How to Play the News Corp (NWS) Spin-Off

Over the past couple of months, some important new information has come to light about News Corp (NASDAQ:NWS)’s pending spin-off of its legacy publishing business. Collectively, the releases and statements provided by News Corp (NASDAQ:NWS) insiders and the company itself paint a clearer picture of the spin-off and give current and prospective shareholders a better sense of the deal’s contours. Most importantly, it appears as if the deal remains on track for completion within the next several months.

News Corp (NASDAQ:NWS)

News Corp (NASDAQ:NWS)’s spin-off has been publicly discussed since the middle of 2012. In effect, the company will divorce its anemic publishing house and printed-news division from its more dynamic television and multimedia properties. In April, the company announced that the latter concern would be known as “21st Century Fox” after the completion of the spin-off. It also made clear that Rupert Murdoch would continue to serve as the chairman of each company.

News Corp and the competition

Investors who wish to understand how this deal could affect their portfolios should start by comparing News Corp to other big-name media companies. While neither firm has quite the heft or breadth of News Corp, CBS Corporation (NYSE:CBS) and The New York Times Company (NYSE:NYT) have components that resemble core parts of News Corp. For instance, CBS Corporation (NYSE:CBS) operates a robust broadcast arm that includes serial programming, special features, sporting events, and broadcast journalism. Meanwhile, The New York Times Company (NYSE:NYT) is a diversified old-line publishing firm with a growing multimedia arm and a diverse portfolio of journalism properties.

Financially, News Corp (NASDAQ:NWS) is quite a bit larger than these other companies. Its market capitalization of nearly $80 billion exceeds that of CBS Corporation (NYSE:CBS) by a factor of 2.5 and dwarfs Times’ market cap of just $1.4 billion. In 2012, News Corp earned nearly $6 billion on revenue of over $35 billion. In comparison, CBS managed a take of $1.7 billion on $14.3 billion in revenue. The Times mustered earnings of about $154 million on revenue of nearly $2 billion. News Corp also has a formidable amount of cash: At $9.3 billion, its hoard far exceeds the respective CBS and Times’ pots of $409 million and $955 million, respectively. This is especially worrying in light of CBS’ debt load of more than $6 billion.

The spin-off’s basic structure

The spun-off company will consist of a number of well-known publications that had previously existed under the News Corp (NASDAQ:NWS) umbrella. These include daily “rags” like The New York Post as well as somewhat higher-end newspapers like The Times of London and The Wall Street Journal.
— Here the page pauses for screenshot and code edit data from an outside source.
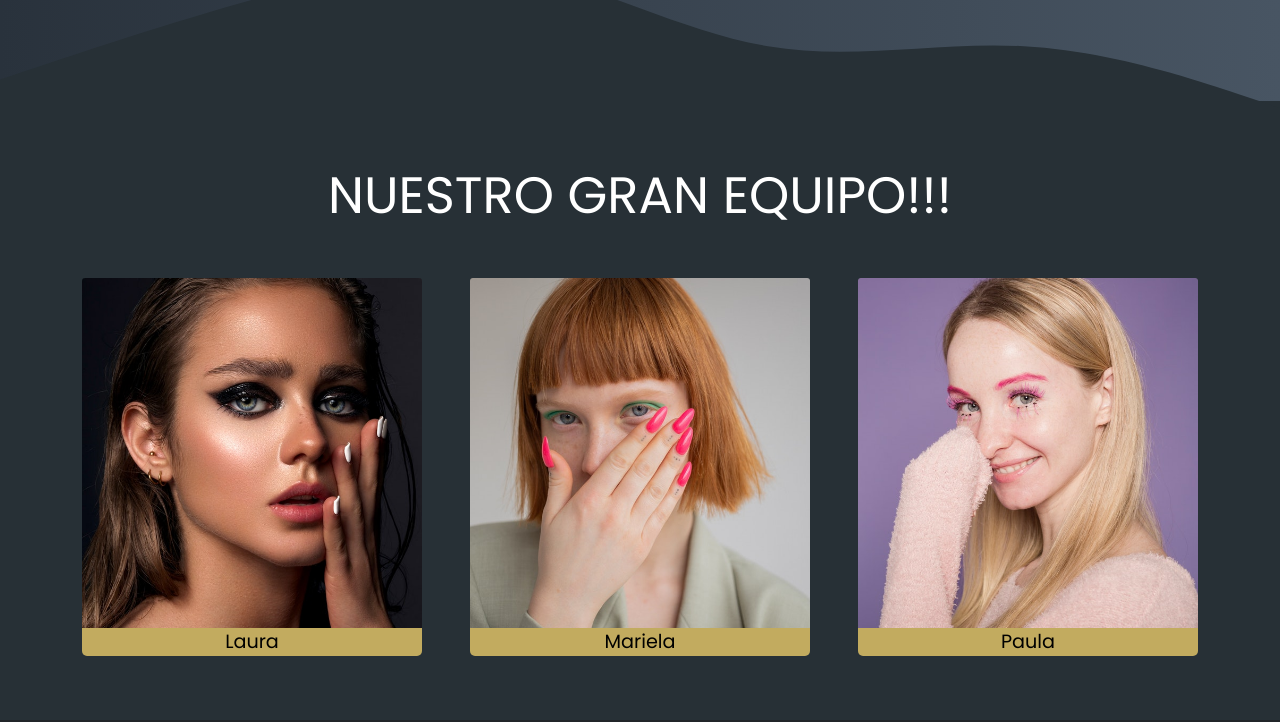
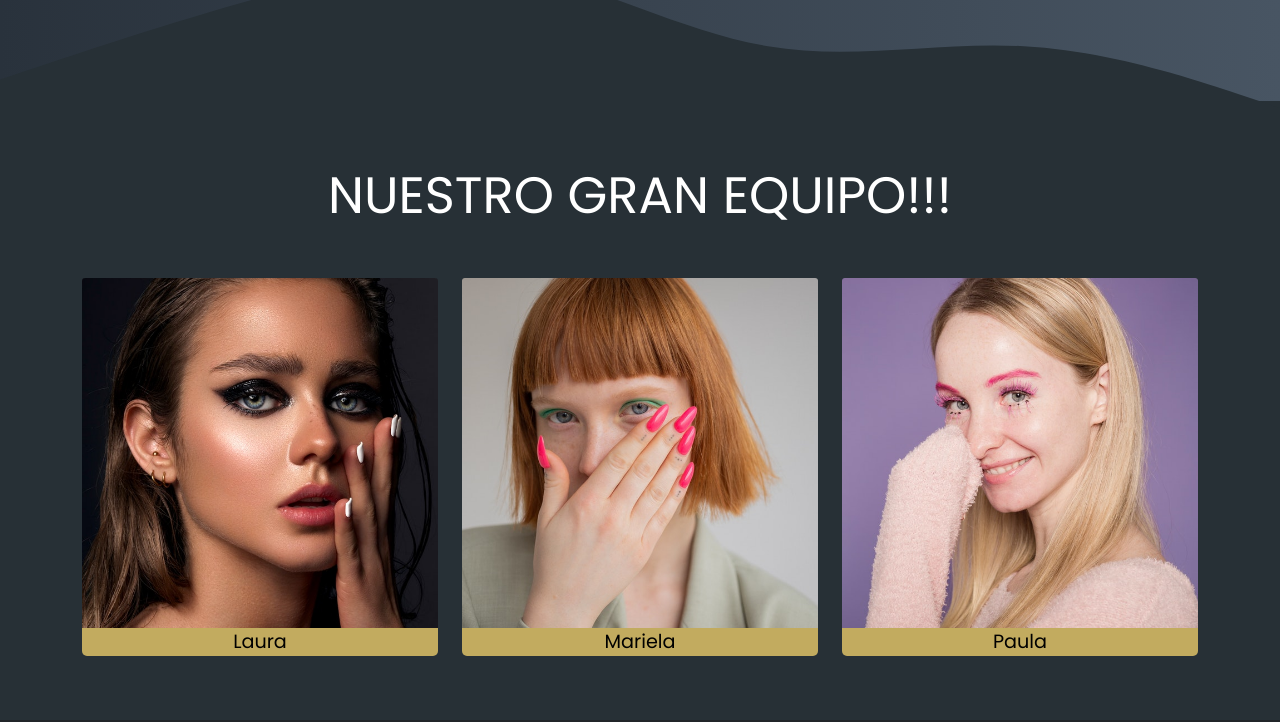
Before and after one commit to juanigna/coderProyecto, a website: page index.html in a window 1280 px wide. Shown: the part 1197-1919 px from the top of the page. Drawn offline with nearby package versions, Linux system fonts and the light colour scheme.

Commit message:
Arreglo del bug horizontal

```diff
--- a/index.html
+++ b/index.html
@@ -114,7 +114,7 @@
                         <h1>NUESTRO GRAN EQUIPO!!!</h1>
                     </div>
                     <div
-                        class="row g-5"
+                        class="row gy-5"
                         data-aos-once="true"
                         data-aos="fade-right"
                     >
--- a/src/scss/_main-section.scss
+++ b/src/scss/_main-section.scss
@@ -73,6 +73,7 @@
         display: flex;
         flex-direction: column;
         align-items: center;
+        justify-content: center;
         background-color: #c2ab5f;
         width: 100%;
         border-radius: 5px;
```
Importantly, the spin-off will begin its life with $2.6 billion in cash in the bank. Even better, it will have no significant long-term debt upon issuance. In contrast to the recent spate of debt-laden spin-offs that were clearly created in an effort to rid their ailing parent companies of profit-sucking liabilities, the “new” News Corp will represent an attractive investment prospect for print-friendly market-watchers.

Of course, the spin-off will still be operating in the hobbled publishing industry. News Corp (NASDAQ:NWS) noted that its print division took $2.6 billion in write-downs during 2012 and managed a net loss of just under $2 billion. Needless to say, this is not encouraging. However, Mr. Murdoch clearly believes that the company’s cash hoard will enable it to make targeted acquisitions of ever-cheaper publications. Ultimately, he may be content with turning the new firm into the largest fish in an ever-shrinking pond. Assets like the HarperCollins book publishing house and an education start-up may help him achieve this goal.